Email: rgrunden@dem.state.in.us 
For Immediate Release: Jun 29, 2000 

$1 Million in Keil Penalty Money Spurs Redevelopment of Superfund Site 

The City of Hammond's environment and economy will get a $1 million boost
from penalty money collected from Keil Chemical's parent company, Ferro
Corp., for environmental violations.

The city will use the money to help clean up the 76-acre Industrial Fuel &
Asphalt (IF&A) brownfield site. Once restored, the property will be
available for economic development.

"It is rewarding when fines collected from those who pollute their
communities' air, water and land are reinvested in those communities," said
IDEM Commissioner Lori F. Kaplan. "Using penalty money to restore
brownfield sites like this one promotes a healthy environment and a healthy
economy, which are critical components of any community's quality of life."

Brownfields are abandoned properties that cannot be developed due to real
or perceived contamination. They tend to be eyesores that discourage
commercial or residential development near them. And their nonproductive
status deprives communities of much-needed tax dollars used to support
essential public services, like police and fire protection.

The Hammond cleanup site consists of two brownfield parcels: the 30-acre
IF&A site and an adjacent 46-acre plot known as the Myers' property. IF&A
was the 2,000th Superfund site to be identified in the United States.

When the fines were announced in 1996, then-Lt. Gov. Frank O'Bannon and
Gov. Evan Bayh pledged that the funds would be reinvested on environmental
remediation projects in the two communities.

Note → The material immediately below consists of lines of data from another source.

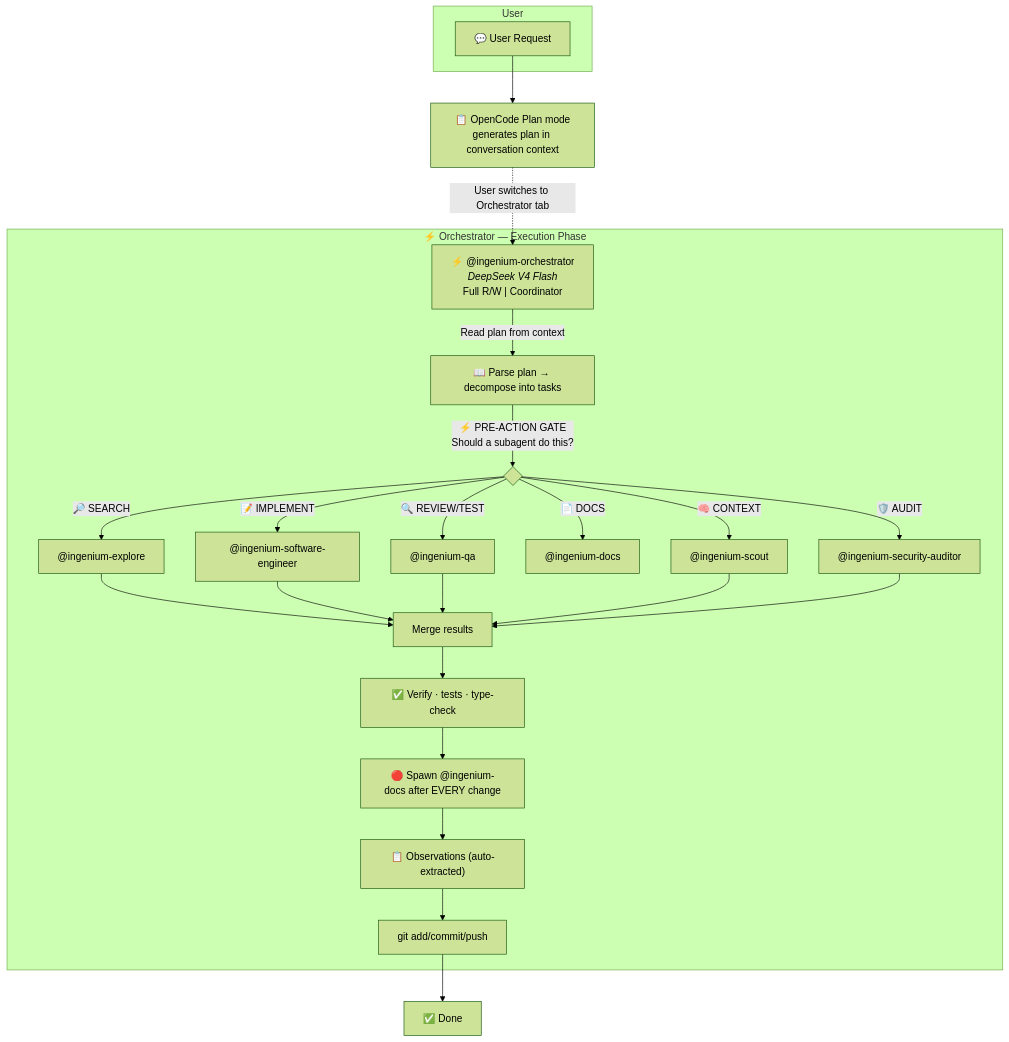
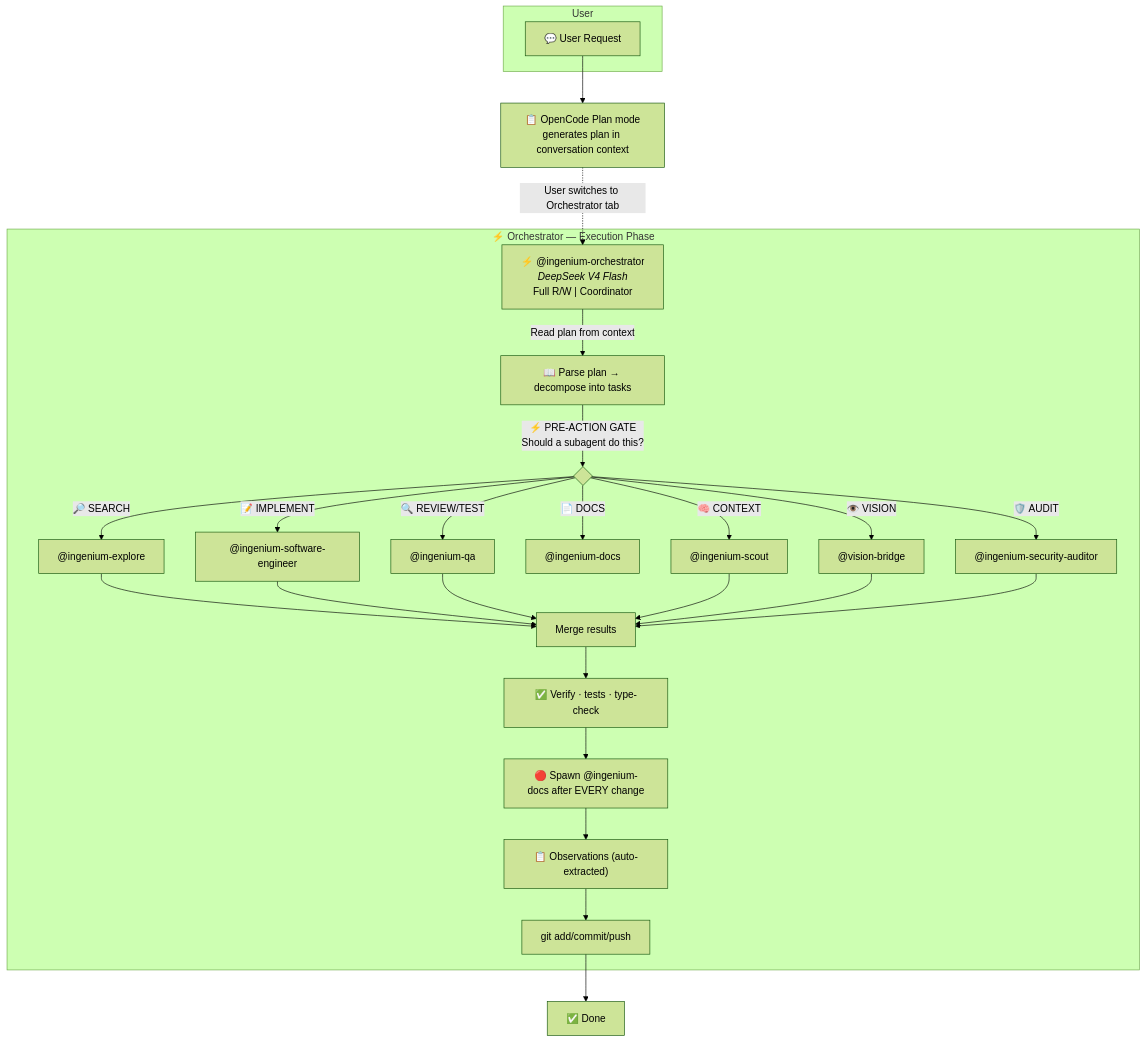
The first of 4 diagrams in docs/agents.md (jtmb/ingenium), drawn with Mermaid (forest theme) before and after one commit. The commit also changed other lines of this file and 84 other files, not shown here.

````diff
--- a/docs/agents.md
+++ b/docs/agents.md
@@ -7,34 +7,36 @@
 ```mermaid
 flowchart TB
     subgraph User
         REQ["💬 User Request"]
     end
 
     REQ --> PLAN["📋 OpenCode Plan mode<br/>generates plan in conversation context"]
 
     PLAN -.->|"User switches to Orchestrator tab"| O
 
     O["⚡ @ingenium-orchestrator<br/><i>DeepSeek V4 Flash</i><br/>Full R/W | Coordinator"]
 
     subgraph Orchestrator["⚡ Orchestrator — Execution Phase"]
         O -->|"Read plan from context"| READPLAN["📖 Parse plan → decompose into tasks"]
         READPLAN -->|"⚡ PRE-ACTION GATE<br/>Should a subagent do this?"| GATE{ }
         GATE -->|"🔎 SEARCH"| EXP["@ingenium-explore"]
         GATE -->|"📝 IMPLEMENT"| SE["@ingenium-software-engineer"]
         GATE -->|"🔍 REVIEW/TEST"| QA["@ingenium-qa"]
         GATE -->|"📄 DOCS"| DOCS["@ingenium-docs"]
         GATE -->|"🛡️ AUDIT"| AUDITOR["@ingenium-security-auditor"]
         GATE -->|"🧠 CONTEXT"| SCOUT["@ingenium-scout"]
+        GATE -->|"👁️ VISION"| VB["@vision-bridge"]
         EXP --> MERGE["Merge results"]
         SE --> MERGE
         QA --> MERGE
         SCOUT --> MERGE
+        VB --> MERGE
         AUDITOR --> MERGE
         MERGE --> VERIFY["✅ Verify · tests · type-check"]
         VERIFY --> DOC["🔴 Spawn @ingenium-docs after EVERY change"]
         DOC --> OBSERVE["📋 Observations (auto-extracted)"]
         OBSERVE --> COMMIT["git add/commit/push"]
     end
 
     COMMIT --> DONE["✅ Done"]
 ```
````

IDEM and East Chicago are
developing a project in that city.

The cleanup will be conducted under IDEM's Voluntary Remediation Program.
The program allows any site owner or prospective site owner to clean up
contamination with assurances that remediated areas will not be subject to
future IDEM enforcement actions.

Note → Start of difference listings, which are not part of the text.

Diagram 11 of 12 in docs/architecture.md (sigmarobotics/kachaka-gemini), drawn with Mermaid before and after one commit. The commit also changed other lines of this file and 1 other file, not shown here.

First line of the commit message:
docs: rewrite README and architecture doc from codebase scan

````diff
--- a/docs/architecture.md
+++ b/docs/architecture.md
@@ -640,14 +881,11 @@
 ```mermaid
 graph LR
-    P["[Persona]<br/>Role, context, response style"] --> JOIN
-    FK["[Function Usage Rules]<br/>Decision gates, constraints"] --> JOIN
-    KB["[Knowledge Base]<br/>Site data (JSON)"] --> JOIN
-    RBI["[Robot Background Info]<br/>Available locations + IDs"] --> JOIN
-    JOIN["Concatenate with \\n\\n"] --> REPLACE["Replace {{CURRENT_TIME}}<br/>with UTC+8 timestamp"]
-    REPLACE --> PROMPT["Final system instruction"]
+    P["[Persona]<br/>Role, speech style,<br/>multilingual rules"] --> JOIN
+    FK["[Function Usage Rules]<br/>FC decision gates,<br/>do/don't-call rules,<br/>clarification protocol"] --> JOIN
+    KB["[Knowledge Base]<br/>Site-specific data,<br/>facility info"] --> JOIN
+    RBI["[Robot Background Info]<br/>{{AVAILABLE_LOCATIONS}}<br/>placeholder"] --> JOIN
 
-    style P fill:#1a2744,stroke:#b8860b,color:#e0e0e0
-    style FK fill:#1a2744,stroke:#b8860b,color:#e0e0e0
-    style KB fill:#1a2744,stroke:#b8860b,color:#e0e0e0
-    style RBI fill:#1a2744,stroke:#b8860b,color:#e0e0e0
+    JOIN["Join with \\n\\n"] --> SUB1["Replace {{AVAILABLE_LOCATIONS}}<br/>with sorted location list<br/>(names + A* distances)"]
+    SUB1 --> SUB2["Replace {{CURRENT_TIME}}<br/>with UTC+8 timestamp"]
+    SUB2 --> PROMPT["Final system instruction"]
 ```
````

"We are committed to improving quality of life in Indiana communities,"
Commissioner Kaplan said. "Returning this money to Hammond will provide
residents with a cleaner, healthier environment and create new recreational
and economic development opportunities."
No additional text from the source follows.